On the last day of 2019, Iranian President Hassan Rouhani said that successive rounds of United States sanctions on Iran cost the Islamic Republic $100bn in oil revenue and another $100bn of investment money.
In a televised speech to the nation about what he called an “economic war”, Rouhani blamed the dearth of vital foreign exchange currency on punitive US financial measures on Iran’s oil and banking sectors.
That speech came just weeks after Rouhani proposed a “budget of resistance” to offset the “maximum pressure” campaign unleashed by Washington after President Donald Trump unilaterally withdrew from the Iran nuclear deal with world powers in 2018.
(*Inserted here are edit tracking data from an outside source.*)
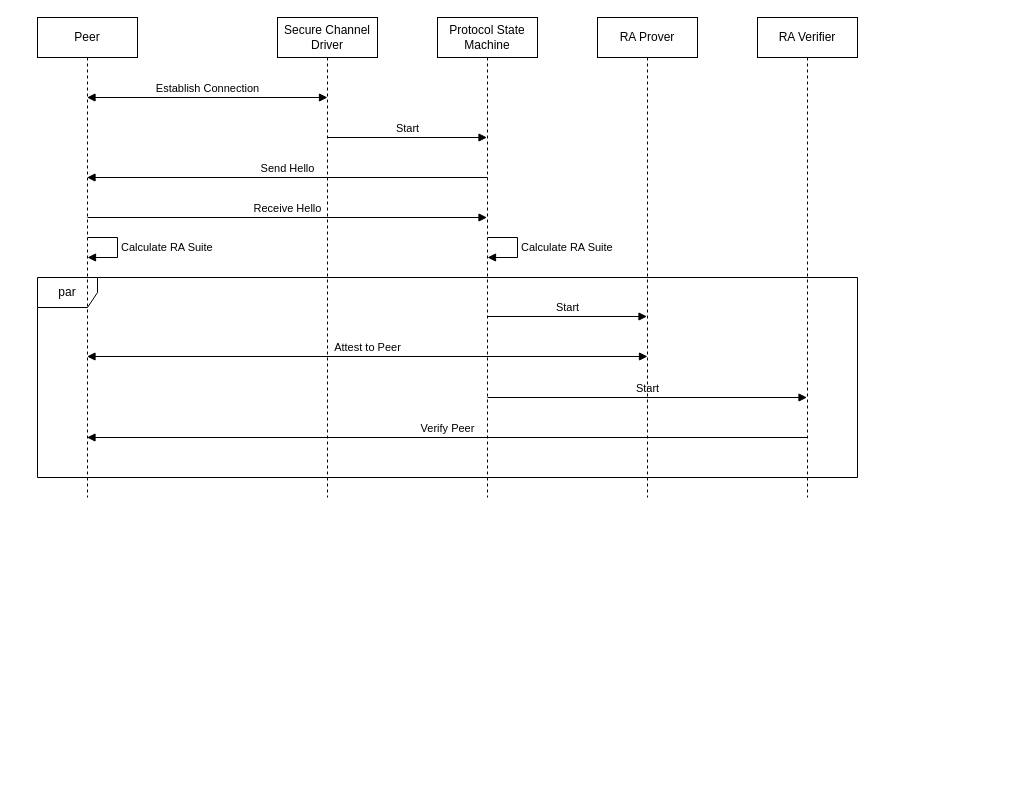
Above: images/exampleHandshake.drawio in MatthiasGr/idscp2-jvm-wiki (draw.io), before the change. Source tidied: cells renumbered, new cells numbered last; positions are measured from the earlier drawing's top-left corner, leaving out a move shared by most shapes. Both pictures are drawn from the tidied source at 100%, with x=0, y=0 at pixel (37, 17).
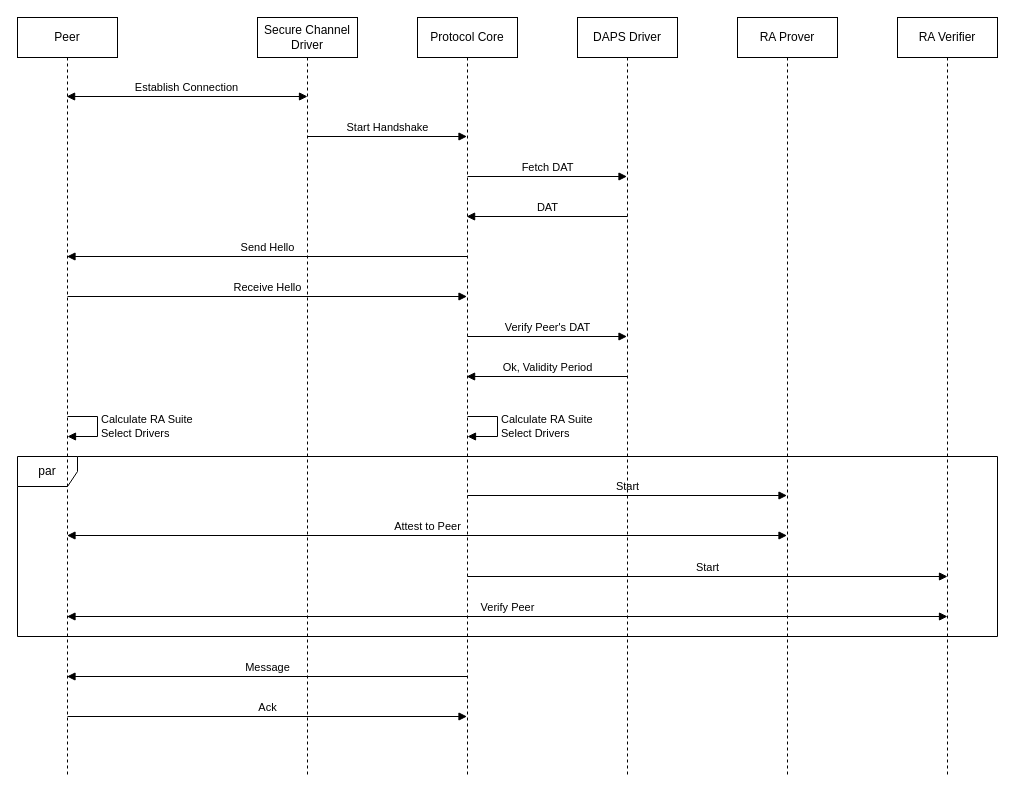
The same diagram, later.

Commit message (it also covers changes not shown here):
Expanded the example handshake diagram.

The edit, as a diff of the source:
```diff
@@
-    <mxCell id="2" value="par" style="shape=umlFrame;whiteSpace=wrap;html=1;labelBackgroundColor=default;" parent="1" vertex="1">
-      <mxGeometry y="260" width="820" height="200" as="geometry" />
+    <mxCell id="2" value="par" style="shape=umlFrame;whiteSpace=wrap;labelBackgroundColor=default;html=1;" parent="1" vertex="1">
+      <mxGeometry x="-20" y="439" width="980" height="180" as="geometry" />
     </mxCell>
-    <mxCell id="3" value="Secure Channel Driver" style="shape=umlLifeline;perimeter=lifelinePerimeter;whiteSpace=wrap;html=1;labelBackgroundColor=default;" parent="1" vertex="1">
-      <mxGeometry x="240" width="100" height="480" as="geometry" />
+    <mxCell id="3" value="Secure Channel Driver" style="shape=umlLifeline;perimeter=lifelinePerimeter;whiteSpace=wrap;labelBackgroundColor=default;html=1;" parent="1" vertex="1">
+      <mxGeometry x="220" width="100" height="760" as="geometry" />
     </mxCell>
+    <mxCell id="5" value="Protocol Core" style="shape=umlLifeline;perimeter=lifelinePerimeter;whiteSpace=wrap;outlineConnect=0;labelBackgroundColor=default;html=1;" parent="1" vertex="1">
+      <mxGeometry x="380" width="100" height="760" as="geometry" />
+    </mxCell>
+    <mxCell id="9" value="RA Prover" style="shape=umlLifeline;perimeter=lifelinePerimeter;whiteSpace=wrap;labelBackgroundColor=default;html=1;" parent="1" vertex="1">
+      <mxGeometry x="700" width="100" height="760" as="geometry" />
+    </mxCell>
+    <mxCell id="10" value="Peer" style="shape=umlLifeline;perimeter=lifelinePerimeter;whiteSpace=wrap;outlineConnect=0;labelBackgroundColor=default;html=1;" parent="1" vertex="1">
+      <mxGeometry x="-20" width="100" height="760" as="geometry" />
+    </mxCell>
+    <mxCell id="13" value="Establish Connection" style="verticalAlign=bottom;endArrow=block;rounded=0;startArrow=block;startFill=1;labelBackgroundColor=default;html=1;" parent="1" edge="1">
+      <mxGeometry relative="1" as="geometry">
+        <mxPoint x="29.1" y="79" as="sourcePoint" />
+        <mxPoint x="270" y="79" as="targetPoint" />
+      </mxGeometry>
+    </mxCell>
+    <mxCell id="14" value="RA Verifier" style="shape=umlLifeline;perimeter=lifelinePerimeter;whiteSpace=wrap;outlineConnect=0;labelBackgroundColor=default;html=1;" parent="1" vertex="1">
+      <mxGeometry x="860" width="100" height="760" as="geometry" />
+    </mxCell>
+    <mxCell id="16" value="Start" style="verticalAlign=bottom;endArrow=block;rounded=0;labelBackgroundColor=default;html=1;" parent="1" edge="1">
+      <mxGeometry relative="1" as="geometry">
+        <mxPoint x="430" y="478" as="sourcePoint" />
+        <mxPoint x="749.5" y="478" as="targetPoint" />
+      </mxGeometry>
+    </mxCell>
+    <mxCell id="17" value="Attest to Peer" style="verticalAlign=bottom;endArrow=block;rounded=0;startArrow=block;startFill=1;labelBackgroundColor=default;html=1;" parent="1" edge="1">
+      <mxGeometry relative="1" as="geometry">
+        <mxPoint x="749.5" y="518" as="sourcePoint" />
+        <mxPoint x="29.5" y="518" as="targetPoint" />
+      </mxGeometry>
+    </mxCell>
+    <mxCell id="18" value="Message" style="verticalAlign=bottom;endArrow=block;rounded=0;html=1;" parent="1" edge="1">
+      <mxGeometry relative="1" as="geometry">
+        <mxPoint x="430" y="659" as="sourcePoint" />
+        <mxPoint x="29.5" y="659" as="targetPoint" />
+      </mxGeometry>
+    </mxCell>
+    <mxCell id="19" value="DAPS Driver" style="shape=umlLifeline;perimeter=lifelinePerimeter;whiteSpace=wrap;labelBackgroundColor=default;html=1;" parent="1" vertex="1">
+      <mxGeometry x="540" width="100" height="760" as="geometry" />
+    </mxCell>
+    <mxCell id="11" value="Receive Hello" style="verticalAlign=bottom;endArrow=block;rounded=0;labelBackgroundColor=default;html=1;" parent="1" edge="1">
+      <mxGeometry relative="1" as="geometry">
+        <mxPoint x="30" y="279" as="sourcePoint" />
+        <mxPoint x="429.5" y="279" as="targetPoint" />
+      </mxGeometry>
+    </mxCell>
+    <mxCell id="12" value="Calculate RA Suite&lt;br&gt;Select Drivers" style="edgeStyle=orthogonalEdgeStyle;align=left;spacingLeft=2;endArrow=block;rounded=0;labelBackgroundColor=default;html=1;" parent="1" edge="1">
+      <mxGeometry relative="1" as="geometry">
+        <mxPoint x="30" y="399" as="sourcePoint" />
+        <mxPoint x="30" y="419" as="targetPoint" />
+        <Array as="points">
+          <mxPoint x="60" y="399" />
+        </Array>
+      </mxGeometry>
+    </mxCell>
+    <mxCell id="20" value="Ack" style="verticalAlign=bottom;endArrow=block;rounded=0;html=1;" parent="1" edge="1">
+      <mxGeometry relative="1" as="geometry">
+        <mxPoint x="30" y="699" as="sourcePoint" />
+        <mxPoint x="429.5" y="699" as="targetPoint" />
+      </mxGeometry>
+    </mxCell>
-    <mxCell id="4" value="Start" style="html=1;verticalAlign=bottom;endArrow=block;rounded=0;labelBackgroundColor=default;" parent="3" edge="1" target="5">
+    <mxCell id="4" value="Start Handshake" style="verticalAlign=bottom;endArrow=block;rounded=0;labelBackgroundColor=default;html=1;" parent="1" edge="1">
       <mxGeometry relative="1" as="geometry">
-        <mxPoint x="50" y="120" as="sourcePoint" />
+        <mxPoint x="270" y="119" as="sourcePoint" />
+        <mxPoint x="429.5" y="119" as="targetPoint" />
       </mxGeometry>
     </mxCell>
-    <mxCell id="5" value="Protocol State Machine" style="shape=umlLifeline;perimeter=lifelinePerimeter;whiteSpace=wrap;html=1;outlineConnect=0;labelBackgroundColor=default;" parent="1" vertex="1">
-      <mxGeometry x="400" width="100" height="480" as="geometry" />
-    </mxCell>
-    <mxCell id="6" value="Send Hello" style="html=1;verticalAlign=bottom;endArrow=block;rounded=0;labelBackgroundColor=default;" parent="5" edge="1" target="10">
+    <mxCell id="6" value="Send Hello" style="verticalAlign=bottom;endArrow=block;rounded=0;labelBackgroundColor=default;html=1;" parent="1" edge="1">
       <mxGeometry relative="1" as="geometry">
-        <mxPoint x="50" y="160" as="sourcePoint" />
+        <mxPoint x="430" y="239" as="sourcePoint" />
+        <mxPoint x="29.5" y="239" as="targetPoint" />
       </mxGeometry>
     </mxCell>
-    <mxCell id="7" value="Calculate RA Suite" style="edgeStyle=orthogonalEdgeStyle;html=1;align=left;spacingLeft=2;endArrow=block;rounded=0;labelBackgroundColor=default;" parent="5" edge="1">
+    <mxCell id="7" value="Calculate RA Suite&lt;br&gt;Select Drivers" style="edgeStyle=orthogonalEdgeStyle;align=left;spacingLeft=2;endArrow=block;rounded=0;labelBackgroundColor=default;html=1;" parent="1" edge="1">
       <mxGeometry relative="1" as="geometry">
-        <mxPoint x="50" y="220" as="sourcePoint" />
-        <mxPoint x="50" y="240" as="targetPoint" />
+        <mxPoint x="430" y="399" as="sourcePoint" />
+        <mxPoint x="430" y="419" as="targetPoint" />
         <Array as="points">
-          <mxPoint x="80" y="220" />
+          <mxPoint x="460" y="399" />
         </Array>
       </mxGeometry>
     </mxCell>
-    <mxCell id="8" value="Start" style="verticalAlign=bottom;endArrow=block;rounded=0;labelBackgroundColor=#FFFFFF;labelBorderColor=none;html=1;" parent="5" edge="1" target="14">
+    <mxCell id="8" value="Start" style="verticalAlign=bottom;endArrow=block;rounded=0;labelBackgroundColor=default;labelBorderColor=none;html=1;" parent="1" edge="1">
       <mxGeometry relative="1" as="geometry">
-        <mxPoint x="50" y="380" as="sourcePoint" />
+        <mxPoint x="430" y="559" as="sourcePoint" />
+        <mxPoint x="910" y="559" as="targetPoint" />
       </mxGeometry>
     </mxCell>
-    <mxCell id="9" value="RA Prover" style="shape=umlLifeline;perimeter=lifelinePerimeter;whiteSpace=wrap;html=1;labelBackgroundColor=default;" parent="1" vertex="1">
-      <mxGeometry x="560" width="100" height="480" as="geometry" />
-    </mxCell>
-    <mxCell id="10" value="Peer" style="shape=umlLifeline;perimeter=lifelinePerimeter;whiteSpace=wrap;html=1;outlineConnect=0;labelBackgroundColor=default;" parent="1" vertex="1">
-      <mxGeometry width="100" height="480" as="geometry" />
-    </mxCell>
-    <mxCell id="11" value="Receive Hello" style="html=1;verticalAlign=bottom;endArrow=block;rounded=0;labelBackgroundColor=default;" parent="10" edge="1" target="5">
-      <mxGeometry relative="1" as="geometry">
-        <mxPoint x="50" y="200" as="sourcePoint" />
-      </mxGeometry>
-    </mxCell>
-    <mxCell id="12" value="Calculate RA Suite" style="edgeStyle=orthogonalEdgeStyle;html=1;align=left;spacingLeft=2;endArrow=block;rounded=0;labelBackgroundColor=default;" parent="10" edge="1">
-      <mxGeometry relative="1" as="geometry">
-        <mxPoint x="50" y="220" as="sourcePoint" />
-        <mxPoint x="50" y="240" as="targetPoint" />
-        <Array as="points">
-          <mxPoint x="80" y="220" />
-        </Array>
-      </mxGeometry>
-    </mxCell>
-    <mxCell id="13" value="Establish Connection" style="html=1;verticalAlign=bottom;endArrow=block;rounded=0;startArrow=block;startFill=1;labelBackgroundColor=default;" parent="1" edge="1" source="10">
-      <mxGeometry relative="1" as="geometry">
-        <mxPoint x="290" y="80" as="targetPoint" />
-      </mxGeometry>
-    </mxCell>
-    <mxCell id="14" value="RA Verifier" style="shape=umlLifeline;perimeter=lifelinePerimeter;whiteSpace=wrap;html=1;outlineConnect=0;labelBackgroundColor=default;" parent="1" vertex="1">
-      <mxGeometry x="720" width="100" height="480" as="geometry" />
-    </mxCell>
+    <mxCell id="21" value="Fetch DAT" style="verticalAlign=bottom;endArrow=block;rounded=0;labelBackgroundColor=#FFFFFF;html=1;" parent="1" edge="1">
+      <mxGeometry relative="1" as="geometry">
+        <mxPoint x="430" y="159" as="sourcePoint" />
+        <mxPoint x="589.5" y="159" as="targetPoint" />
+      </mxGeometry>
+    </mxCell>
-    <mxCell id="15" value="Verify Peer" style="html=1;verticalAlign=bottom;endArrow=block;rounded=0;labelBackgroundColor=default;" parent="14" edge="1" target="10">
+    <mxCell id="15" value="Verify Peer" style="verticalAlign=bottom;endArrow=block;rounded=0;labelBackgroundColor=default;startArrow=block;startFill=1;html=1;" parent="1" edge="1">
       <mxGeometry relative="1" as="geometry">
-        <mxPoint x="50" y="420" as="sourcePoint" />
+        <mxPoint x="910" y="599" as="sourcePoint" />
+        <mxPoint x="29.5" y="599" as="targetPoint" />
       </mxGeometry>
     </mxCell>
-    <mxCell id="16" value="Start" style="html=1;verticalAlign=bottom;endArrow=block;rounded=0;labelBackgroundColor=default;" parent="1" edge="1">
-      <mxGeometry relative="1" as="geometry">
-        <mxPoint x="450" y="299" as="sourcePoint" />
-        <mxPoint x="609.5" y="299" as="targetPoint" />
-      </mxGeometry>
-    </mxCell>
-    <mxCell id="17" value="Attest to Peer" style="html=1;verticalAlign=bottom;endArrow=block;rounded=0;startArrow=block;startFill=1;labelBackgroundColor=default;" parent="1" edge="1">
-      <mxGeometry relative="1" as="geometry">
-        <mxPoint x="610" y="339" as="sourcePoint" />
-        <mxPoint x="49.5" y="339" as="targetPoint" />
-      </mxGeometry>
-    </mxCell>
+    <mxCell id="22" value="DAT" style="verticalAlign=bottom;endArrow=block;rounded=0;labelBackgroundColor=#FFFFFF;html=1;" parent="1" edge="1">
+      <mxGeometry relative="1" as="geometry">
+        <mxPoint x="590" y="199" as="sourcePoint" />
+        <mxPoint x="429.1" y="199" as="targetPoint" />
+      </mxGeometry>
+    </mxCell>
+    <mxCell id="23" value="Verify Peer&amp;#39;s DAT" style="verticalAlign=bottom;endArrow=block;rounded=0;labelBackgroundColor=#FFFFFF;html=1;" parent="1" edge="1">
+      <mxGeometry relative="1" as="geometry">
+        <mxPoint x="430" y="319" as="sourcePoint" />
+        <mxPoint x="589.5" y="319" as="targetPoint" />
+      </mxGeometry>
+    </mxCell>
+    <mxCell id="24" value="Ok, Validity Period" style="verticalAlign=bottom;endArrow=block;rounded=0;labelBackgroundColor=#FFFFFF;html=1;" parent="1" edge="1">
+      <mxGeometry relative="1" as="geometry">
+        <mxPoint x="590" y="359" as="sourcePoint" />
+        <mxPoint x="429.1" y="359" as="targetPoint" />
+      </mxGeometry>
+    </mxCell>
```
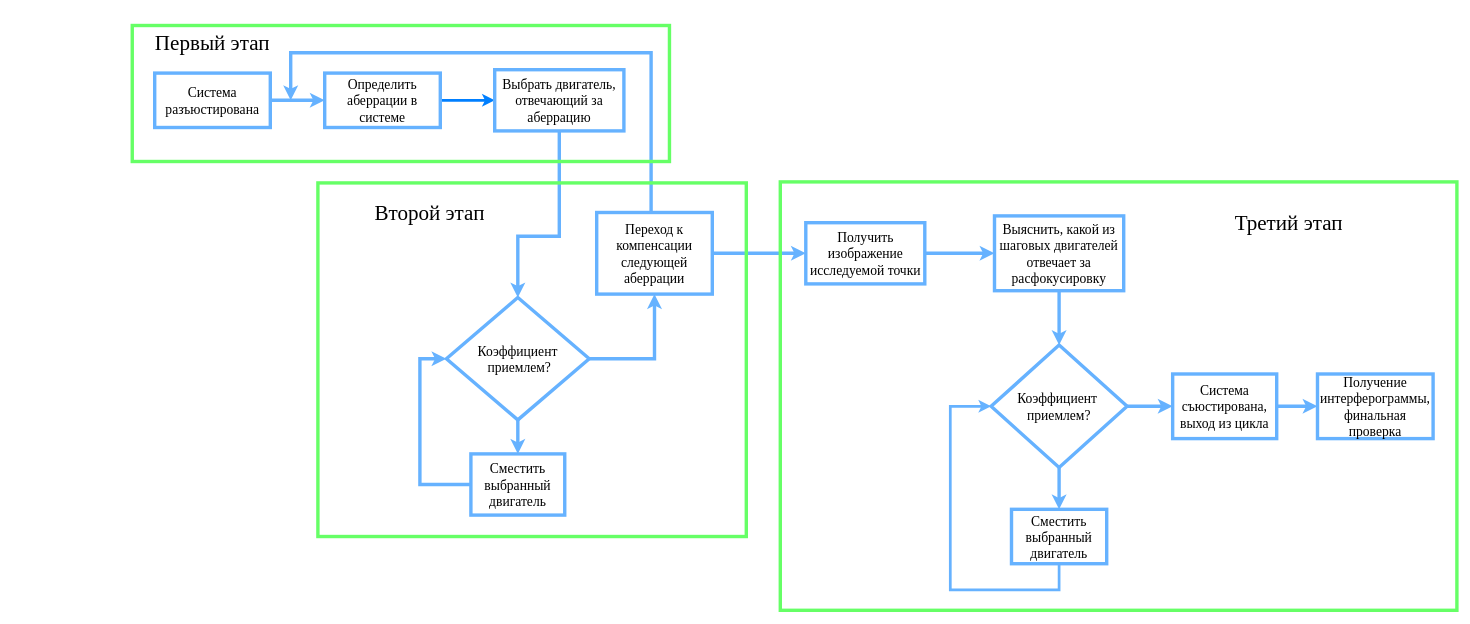
Before: алг.drawio in Armore27/learning, a draw.io diagram. Source tidied: cells renumbered, new cells numbered last; positions are measured from the earlier drawing's top-left corner, leaving out a move shared by most shapes. Both pictures are drawn from the tidied source at 68%, with x=0, y=0 at pixel (12, 18).
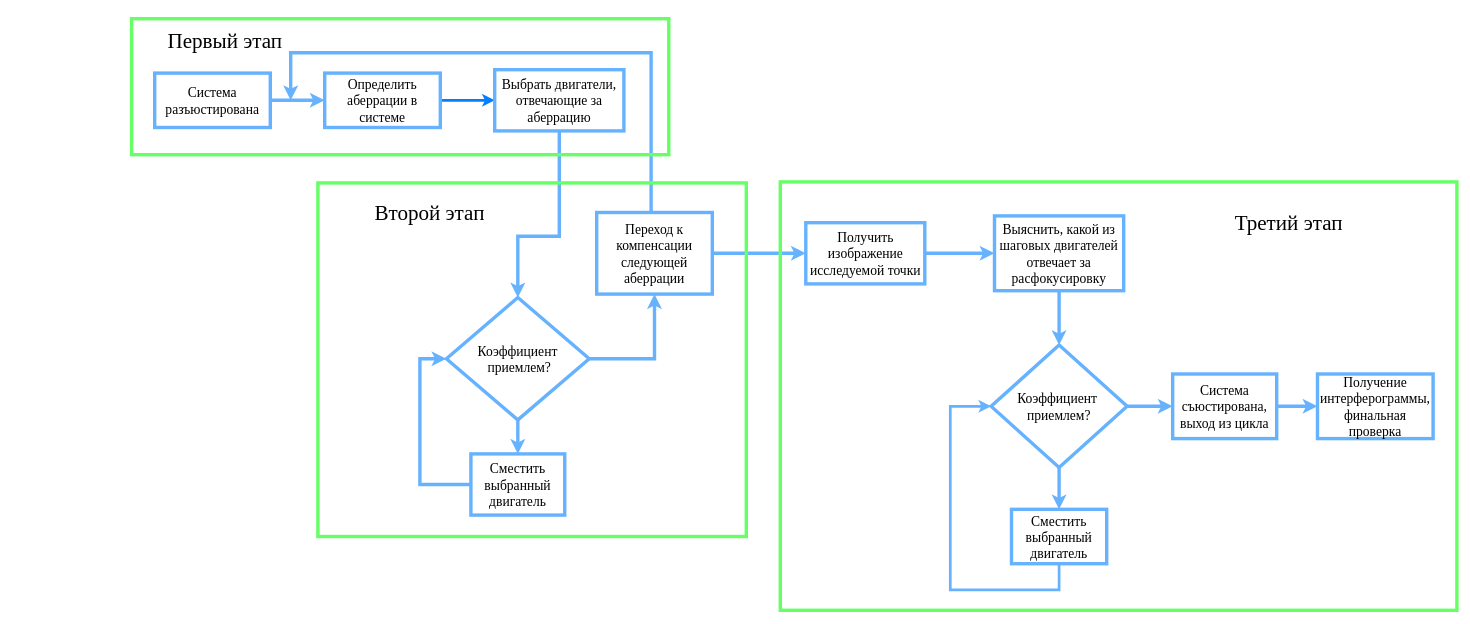
Above is the later version.

What changed in the source:
```diff
@@
-    <mxCell id="7" value="&lt;font style=&quot;font-size: 20px&quot; face=&quot;Times New Roman&quot;&gt;Выбрать двигатель, отвечающий за аберрацию&lt;/font&gt;" style="rounded=0;whiteSpace=wrap;html=1;strokeColor=#66B2FF;strokeWidth=5;" parent="1" vertex="1">
+    <mxCell id="7" value="&lt;font style=&quot;font-size: 20px&quot; face=&quot;Times New Roman&quot;&gt;Выбрать двигатели, отвечающие за аберрацию&lt;/font&gt;" style="rounded=0;whiteSpace=wrap;html=1;strokeColor=#66B2FF;strokeWidth=5;" parent="1" vertex="1">
       <mxGeometry x="710" y="75" width="190" height="90" as="geometry" />
     </mxCell>
@@
     <mxCell id="30" value="&lt;font style=&quot;font-size: 31px&quot; face=&quot;Times New Roman&quot;&gt;Первый этап&lt;/font&gt;" style="text;html=1;strokeColor=none;fillColor=none;align=center;verticalAlign=middle;whiteSpace=wrap;rounded=0;" parent="1" vertex="1">
-      <mxGeometry width="590" height="70" as="geometry" />
+      <mxGeometry x="157" y="-10" width="313" height="85" as="geometry" />
     </mxCell>
@@
     <mxCell id="33" style="rounded=0;whiteSpace=wrap;html=1;strokeColor=#66FF66;strokeWidth=5;fillColor=none;" parent="1" vertex="1">
-      <mxGeometry x="177" y="10" width="790" height="200" as="geometry" />
+      <mxGeometry x="176" width="790" height="200" as="geometry" />
     </mxCell>
```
“What should we do?” the Iranian president asked rhetorically. “When there is no food and water, you are still in danger no matter how strong you are.”
Rouhani said Iran is paying a steep price for defying Trump’s will – and that toll could worsen after Trump said during a news conference on Wednesday that the US “will immediately impose additional punishing economic sanctions” in response to Iranian missile attacks on US forces in Iraq.
The Trump administration says the goal of sanctions is to deprive Tehran of the capacity to fund “destabilising” activities and force its leaders back into nuclear discussions.
But the assassination of Quds Force Commander Qassem Soleimani and its aftermath raise important questions about whether sanctions have achieved those objectives – and whether the strategy is still viable.